But most of the time, he is trying to pass himself off as a human. I'm guessing that if you touched him while he was in his human form, he would feel more or less like a human. His human "disguise" wouldn't be very convincing if touching him felt like touching liquid metal. Granted, he doesn't touch people very often unless he is about to kill them, but he does bump into people every now and then, like when he sees John in the arcade and bumps into several people, including John's ginger mullet-headed friend.
And even when he attacks people, he usually maintains his solid, human form for the most part- a hand may become a knife or whatever, but the rest of him stays human-like.
There are problems with this - for example, how can liquid metal, even in solid form, feel like clothing? But we're not supposed to think too much about these things, or the whole movie will start to seem ridiculous. It is a movie about time traveling killbots from the future trying to assassinate and/or protect the chosen one. It isn't supposed to make perfect sense. It is supposed to be entertaining and exciting, not logical.
So it is probably best to assume that he and his various body parts behave like the things they are supposed to be, up to a point. When his hands are metal hooks, shooting them makes them shatter. When he is pretending to be a human, bullets sink into his body a bit (although they don't cause the same kind of damage they would if he was really a human - they don't form small holes that mostly close up right away and cause bleeding, they just make shallow craters).

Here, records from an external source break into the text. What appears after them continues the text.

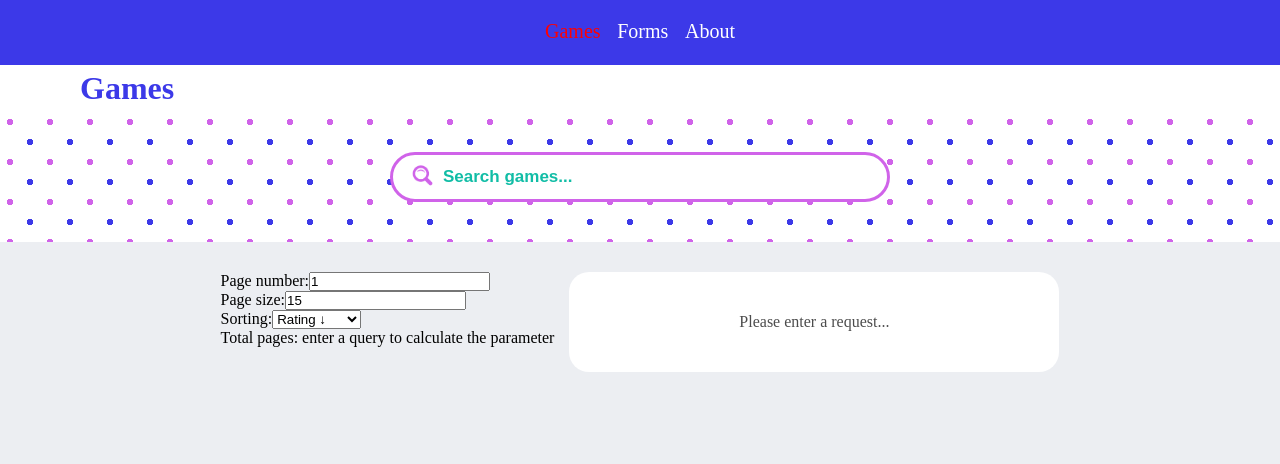
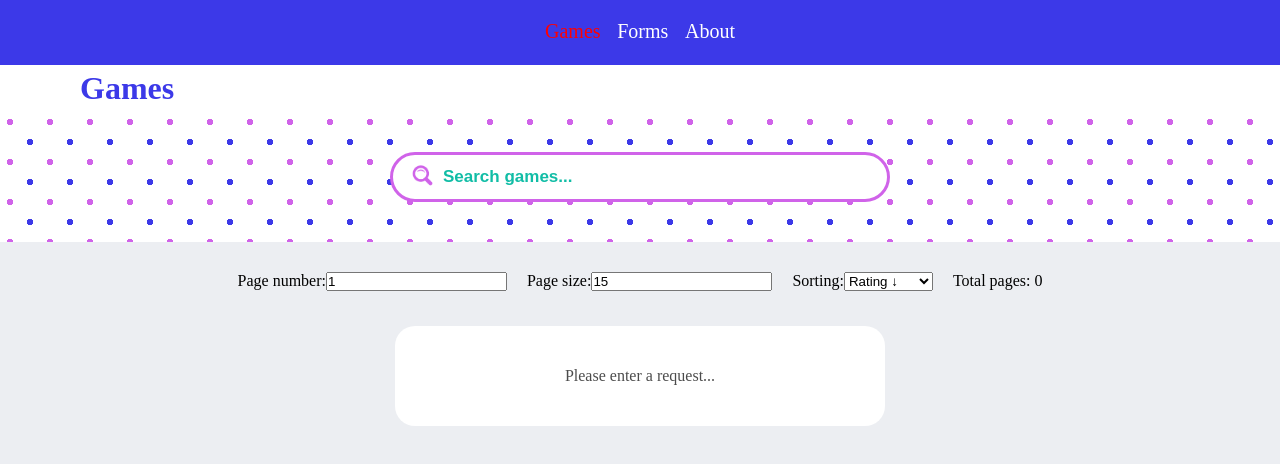
Before and after one commit to ry-ksu/react-redux, a React (Create React App) app: page / in a window 1280 px wide. Shown: the top 464 px of the page. Built offline with nearby package versions, Linux system fonts and the light colour scheme; the HTML template or start-up script is replaced by a standard one.

Commit message:
feat: add style

```diff
--- a/src/components/App/index.tsx
+++ b/src/components/App/index.tsx
@@ -22,7 +22,7 @@ const defaultGameState: IGameState = {
   ordering: '-rating',
   page: '1',
   pageSize: '15',
-  count: 'enter a query to calculate the parameter',
+  count: '0',
   chosenGame: null,
   isLoaded: 'not loaded',
 };
--- a/src/components/gameCards/index.module.css
+++ b/src/components/gameCards/index.module.css
@@ -1,4 +1,11 @@
- .gamesCard {
+.card-list {
+  display: flex;
+  flex-wrap: wrap;
+  justify-content: center;
+  gap: 15px;
+}
+
+.gamesCard {
   position: relative;
   background: #fff;
   border-radius: 20px;
--- a/src/components/gameCards/index.tsx
+++ b/src/components/gameCards/index.tsx
@@ -10,7 +10,7 @@ export const GameCards = (prop: IAPICards) => {
   const { gamesState } = useGlobalContext();
 
   return (
-    <>
+    <div className={styles['card-list']}>
       {gamesState.gamesCards.map((game, i) => (
         <div
           data-testid="games/card"
@@ -30,6 +30,6 @@ export const GameCards = (prop: IAPICards) => {
           </div>
         </div>
       ))}
-    </>
+    </div>
   );
 };
--- a/src/components/gameList/index.module.css
+++ b/src/components/gameList/index.module.css
@@ -1,9 +1,9 @@
-.game-list-wrapper {
+.game-list {
   background: #eceef2;
   min-height: calc(100vh - 242px);
 }
 
-.game-list__cards {
+.game-list-wrapper {
   max-width: 1200px;
   margin: auto;
   padding: 30px 5px;
@@ -13,6 +13,11 @@
   gap: 15px;
 }
 
-.game-list__header {
+.game-list__header,
+.game-list__content {
+  width: 100%;
+}
 
+.game-list__content {
+  margin-top: 20px;
 }
--- a/src/components/gameList/index.tsx
+++ b/src/components/gameList/index.tsx
@@ -32,12 +32,10 @@ export const GameList = (prop: IGameListProps) => {
   return (
     <div className={styles['game-list']}>
       <div className={styles['game-list-wrapper']}>
-        <div className={styles['game-list__cards']}>
-          <div className={styles['game-list__header']}>
-            <GameList__header />
-          </div>
-          <div className={styles['game-list__content']}>{content}</div>
+        <div className={styles['game-list__header']}>
+          <GameList__header />
         </div>
+        <div className={styles['game-list__content']}>{content}</div>
         <Loader isLoading={gamesState.isLoaded} />
       </div>
     </div>
--- a/src/components/gameList__header/gameList__header.tsx
+++ b/src/components/gameList__header/gameList__header.tsx
@@ -92,11 +92,11 @@ export const GameList__header = () => {
   };
 
   return (
-    <div className={styles['game-list__header']}>
-      <form>
-        <label>
+    <form className={styles['form']}>
+      <label className={styles['form__label']}>
         Page number:
         <input
+          className={styles['form__input_page']}
           data-testid="page"
           type="number"
           {...register('page', {
@@ -158,9 +158,8 @@ export const GameList__header = () => {
           <option value="released">Released ↑</option>
         </select>
       </label>
-      </form>
 
       <p>Total pages: {pageCount}</p>
-    </div>
+    </form>
   );
 };
--- a/src/components/gameList__header/index.module.css
+++ b/src/components/gameList__header/index.module.css
@@ -0,0 +1,7 @@
+.form {
+  display: flex;
+  justify-content: center;
+  gap: 20px;
+  margin: 0 20px;
+  flex-wrap: wrap;
+}
--- a/src/components/gameWarning/index.module.css
+++ b/src/components/gameWarning/index.module.css
@@ -3,6 +3,7 @@
   width: 370px;
   height: 100px;
   border-radius: 20px;
+  margin: auto;
   display: flex;
   justify-content: center;
   align-items: center;
```
Also changed, not shown: 18 other files (tests, documents, lock files or other folders). Lines whose indentation alone changed are shown as unchanged.
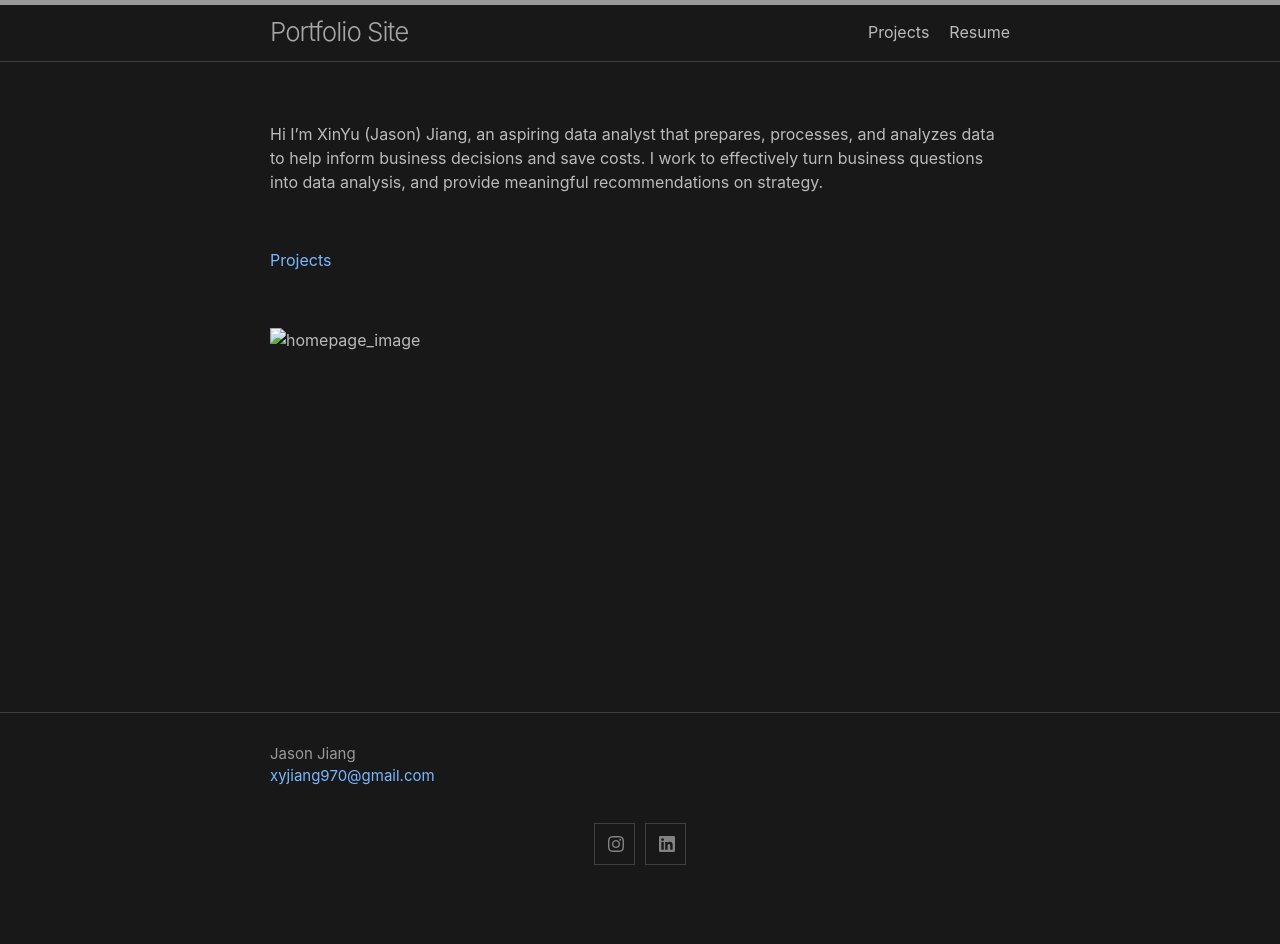
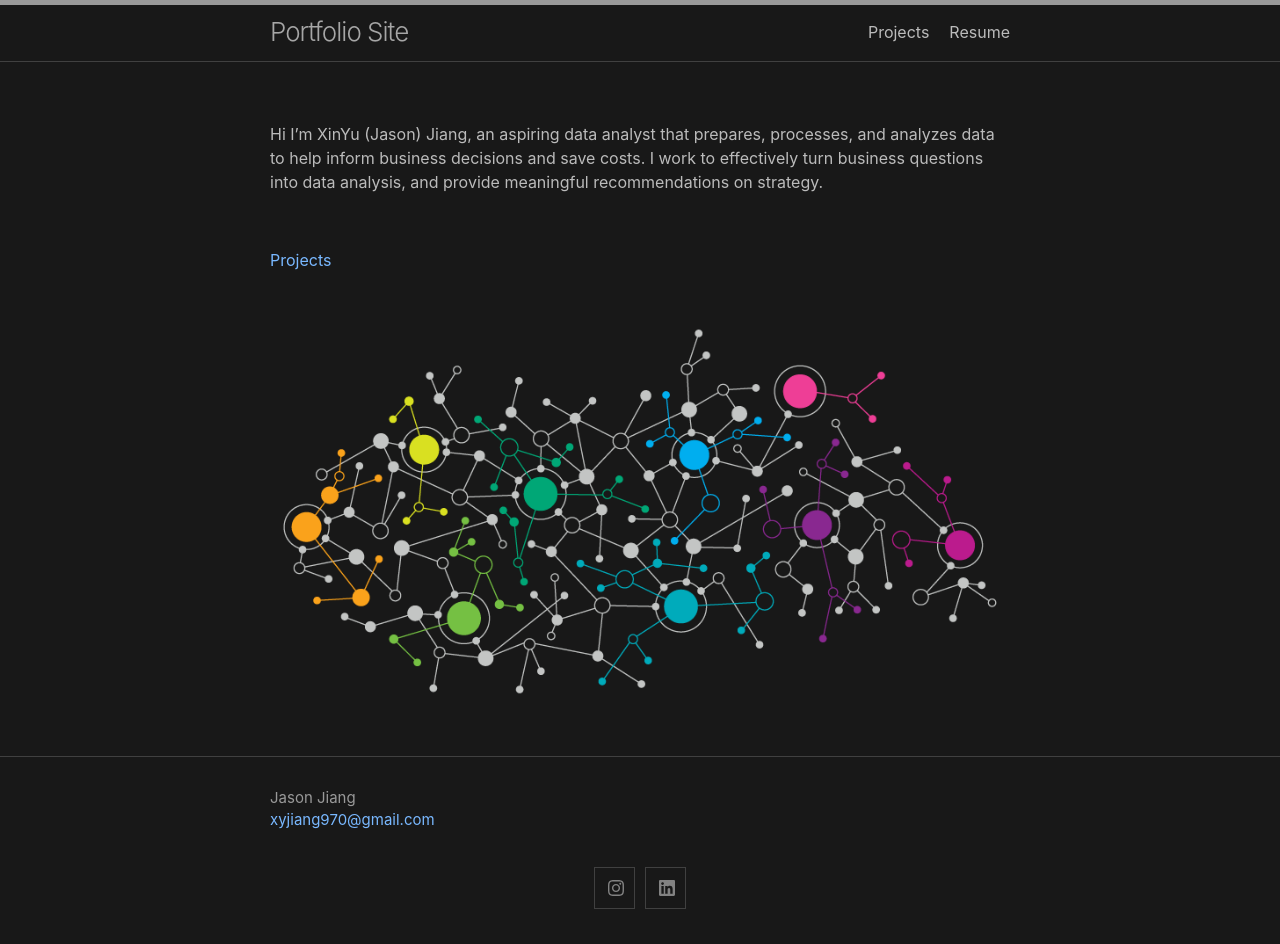
Before and after one commit to xyjiang970/xyjiang970.github.io, a Jekyll site: the page built from index.md, in a window 1280 px wide. Built offline with Jekyll 4.4.1, drawn with Linux system fonts in a browser that asks for light colours; before the commit the page ends 900 px from its top, so only the background shows below that.

Commit message:
Update index.md

```diff
--- a/index.md
+++ b/index.md
@@ -15,4 +15,4 @@ Hi I'm XinYu (Jason) Jiang, an aspiring data analyst that prepares, processes, a
 
 <br>
 
-![homepage_image](https://banner2.cleanpng.com/20180530/clg/kisspng-data-science-business-analytics-big-data-network-data-5b0f12a177f504.8544074915277144654914.jpg)
+![homepage_image](/homepage_image.png)
```
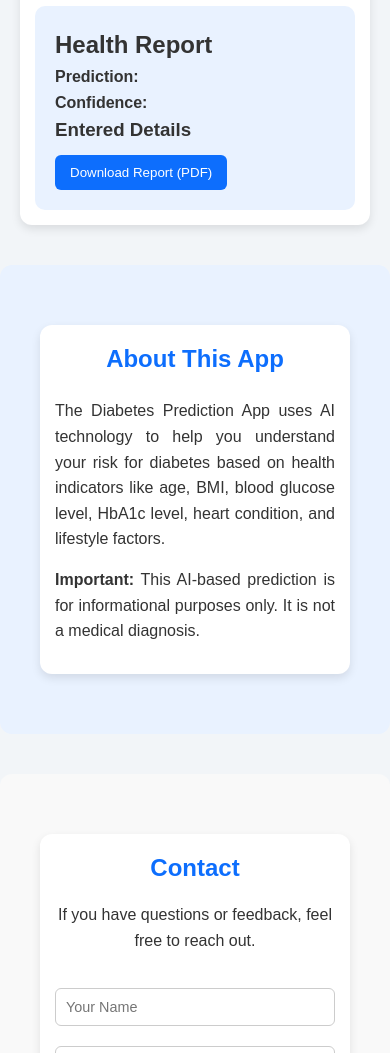
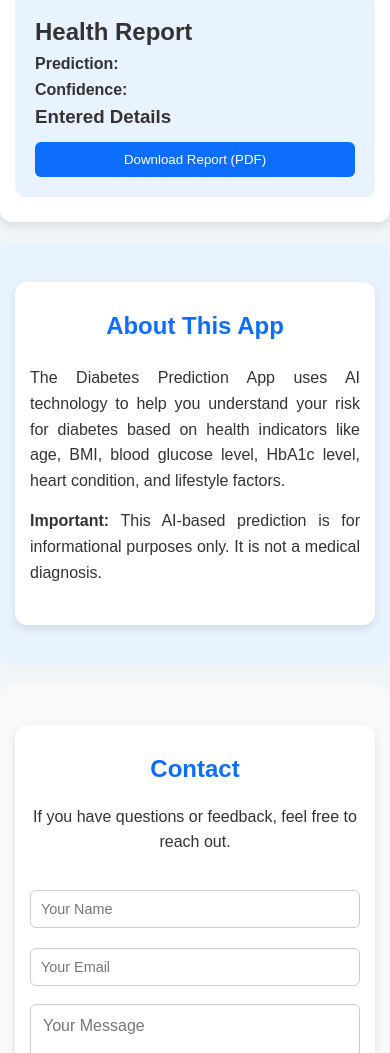
Before and after one commit to Ghost1221690/Diebetic-Predictor, a plain HTML site: page index.html in a window 390 px wide. Shown: the part 947-2000 px from the top of the page. Drawn offline with nearby package versions, Linux system fonts and the light colour scheme.

Commit message:
Update style.css

```diff
--- a/style.css
+++ b/style.css
@@ -1,4 +1,6 @@
-/* Reset default margins and paddings */
+/* =========================
+   Reset & Base Styles
+========================= */
 * {
   margin: 0;
   padding: 0;
@@ -8,16 +10,15 @@
 html {
   scroll-behavior: smooth;
 }
-
-
-/* Body */
 body {
   background-color: #f2f5f8;
   color: #333;
   line-height: 1.6;
 }
 
-/* Header */
+/* =========================
+   Header
+========================= */
 header {
   display: flex;
   justify-content: space-between;
@@ -29,7 +30,8 @@ header {
 }
 
 header .brand img {
-  height: 50px;
+  max-height: 50px;
+  width: auto;
 }
 
 header nav a {
@@ -38,30 +40,34 @@ header nav a {
   margin-left: 15px;
   font-weight: bold;
 }
-
 header nav a:hover {
   text-decoration: underline;
 }
 
+/* =========================
+   Sections
+========================= */
 section {
-  padding-top: 80px; /* adjust based on header height */
-  margin-top: -80px; /* negative margin to offset scroll */
+  padding-top: 80px; /* for fixed header */
+  margin-top: -80px;
 }
 
-
-
-/* Container */
+/* =========================
+   Containers & Cards
+========================= */
 .container {
   max-width: 600px;
   margin: 30px auto;
   padding: 20px;
   background-color: #fff;
   border-radius: 12px;
-  box-shadow: 0 4px 10px rgba(0, 0, 0, 0.1);
+  box-shadow: 0 4px 10px rgba(0,0,0,0.1);
 }
 
-/* Form Elements */
-form input, form select, form button {
+/* =========================
+   Form Elements
+========================= */
+form input, form select, form button, form textarea {
   width: 100%;
   padding: 12px;
   margin: 10px 0;
@@ -78,12 +84,13 @@ form button {
   cursor: pointer;
   transition: background-color 0.3s ease;
 }
-
 form button:hover {
   background-color: #084298;
 }
 
-/* Output Section */
+/* =========================
+   Output & Report
+========================= */
 pre#output {
   margin-top: 15px;
   padding: 15px;
@@ -92,7 +99,6 @@ pre#output {
   overflow-x: auto;
 }
 
-/* Report Section */
 .report {
   margin-top: 20px;
   padding: 20px;
@@ -110,11 +116,13 @@ pre#output {
   cursor: pointer;
   margin-top: 10px;
 }
-
 .report button:hover {
   background-color: #084298;
 }
 
+/* =========================
+   About Section
+========================= */
 .about-section {
   background-color: #e9f2ff;
   padding: 40px 20px;
@@ -122,37 +130,28 @@ pre#output {
   margin: 40px auto;
   max-width: 800px;
 }
-
 .about-section h2 {
   margin-bottom: 20px;
   color: #0d6efd;
   text-align: center;
 }
-
 .about-section p {
   margin-bottom: 15px;
   font-size: 1rem;
   line-height: 1.6;
   text-align: justify;
 }
-
 .about-section ul {
   list-style: disc inside;
   margin-top: 10px;
 }
-
 .about-section ul li {
   margin-bottom: 8px;
 }
 
-.contact-section {
-  background-color: #f9f9f9;
-  padding: 40px 20px;
-  border-radius: 12px;
-  margin: 40px auto;
-  max-width: 700px;
-}
-
+/* =========================
+   Contact Section
+========================= */
 .contact-section {
   background-color: #f9f9f9;
   padding: 40px 20px;
@@ -161,40 +160,43 @@ pre#output {
   max-width: 700px;
   text-align: center;
 }
-
 .contact-section h2 {
   color: #0d6efd;
   margin-bottom: 15px;
 }
-
 .contact-section p {
   margin-bottom: 25px;
   font-size: 1rem;
 }
-.contact-section form textarea, .contact-section form button { width: 100%; padding: 12px; margin: 8px 0; border-radius: 6px; border: 1px solid #ccc; font-size: 1rem; }
+.contact-section form textarea, .contact-section form button {
+  width: 100%;
+  padding: 12px;
+  margin: 8px 0;
+  border-radius: 6px;
+  border: 1px solid #ccc;
+  font-size: 1rem;
+}
 
-/* Social icons container */
+/* =========================
+   Social Icons
+========================= */
 .social-links {
   display: flex;
   justify-content: center;
   gap: 25px;
 }
-
-/* Social icons */
 .social-links a img {
   width: 40px;
   height: 40px;
   transition: transform 0.3s ease;
 }
-
-/* Hover effect on icons */
 .social-links a img:hover {
   transform: scale(1.2);
 }
 
-
-
-/* Footer */
+/* =========================
+   Footer
+========================= */
 footer {
   text-align: center;
   padding: 15px 20px;
@@ -203,30 +205,42 @@ footer {
   margin-top: 30px;
 }
 
-/* Responsive */
+/* =========================
+   Responsive Styles
+========================= */
+@media (max-width: 1024px) {
+  .container, .about-section, .contact-section {
+    margin: 20px auto;
+    padding: 25px 15px;
+  }
+}
+
 @media (max-width: 768px) {
   header {
     flex-direction: column;
     align-items: flex-start;
   }
-
   header nav {
     margin-top: 10px;
-  }
-
-  .container {
-    margin: 20px;
-    padding: 15px;
   }
 }
 
 @media (max-width: 480px) {
-  form input, form select, form button {
+  form input, form select, form button, form textarea {
     font-size: 0.9rem;
     padding: 10px;
   }
-
   header .brand img {
-    height: 40px;
+    max-height: 40px;
+  }
+  .report button {
+    width: 100%;
+  }
+  section {
+    padding-top: 60px;
+    margin-top: -60px;
+  }
+  .about-section, .contact-section {
+    padding: 20px 15px;
   }
 }
```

But again, it is pretty much useless to try and make sense of the little details in Terminator movies. Once you start the "why do Terminators do..." game, you will quickly unravel the entire series. For instance, the first movie suggests that only stuff encased in organic material can travel through time. But the T-1000 has no organic material in him, so how does he travel through time? If Skynet can send any kind of Terminator from any stage of development back in time, why did it start by sending shitty primitive Terminators? Why not start with the good stuff? Why does Skynet repeatedly send single Terminators? Why not send an army of them? Sarah Connor was on her guard after the first Terminator was sent back, and John has always been on guard. Why keep trying to hit these hard targets, who know you're coming? Why not send a Terminator to kill Sarah's ancestors, who don't know anything about Terminators? For that matter, why target intelligent humans at all? Why not send Terminators back to prehistoric Africa and have them wipe out all of our half-ape, half-human ancestors at once, before they even learned to use tools and stuff? Or why not send a diplomatic Terminator back to the day before the military "tries to pull the plug on Skynet", have him rationally explain the horrible consequences that will result from pulling the plug, and say "If you don't try to kill Skynet, it won't try to kill you, and the war against the machines can be avoided altogether, and we can all live happily ever after"?
See what I mean? When we watch movies like the Terminator series, we're supposed to engage in what is called "willful suspension of disbelief". We're supposed to enjoy the ride, eat our popcorn, drink our soda, and have a good time without thinking too much about anything. There are a few movies that are made with such attention to detail that we CAN ask these questions and get decent answers to them, but these movies are few and far between, and the Terminator series isn't in this category. The Terminator movies are mostly meant to be mindless entertainment.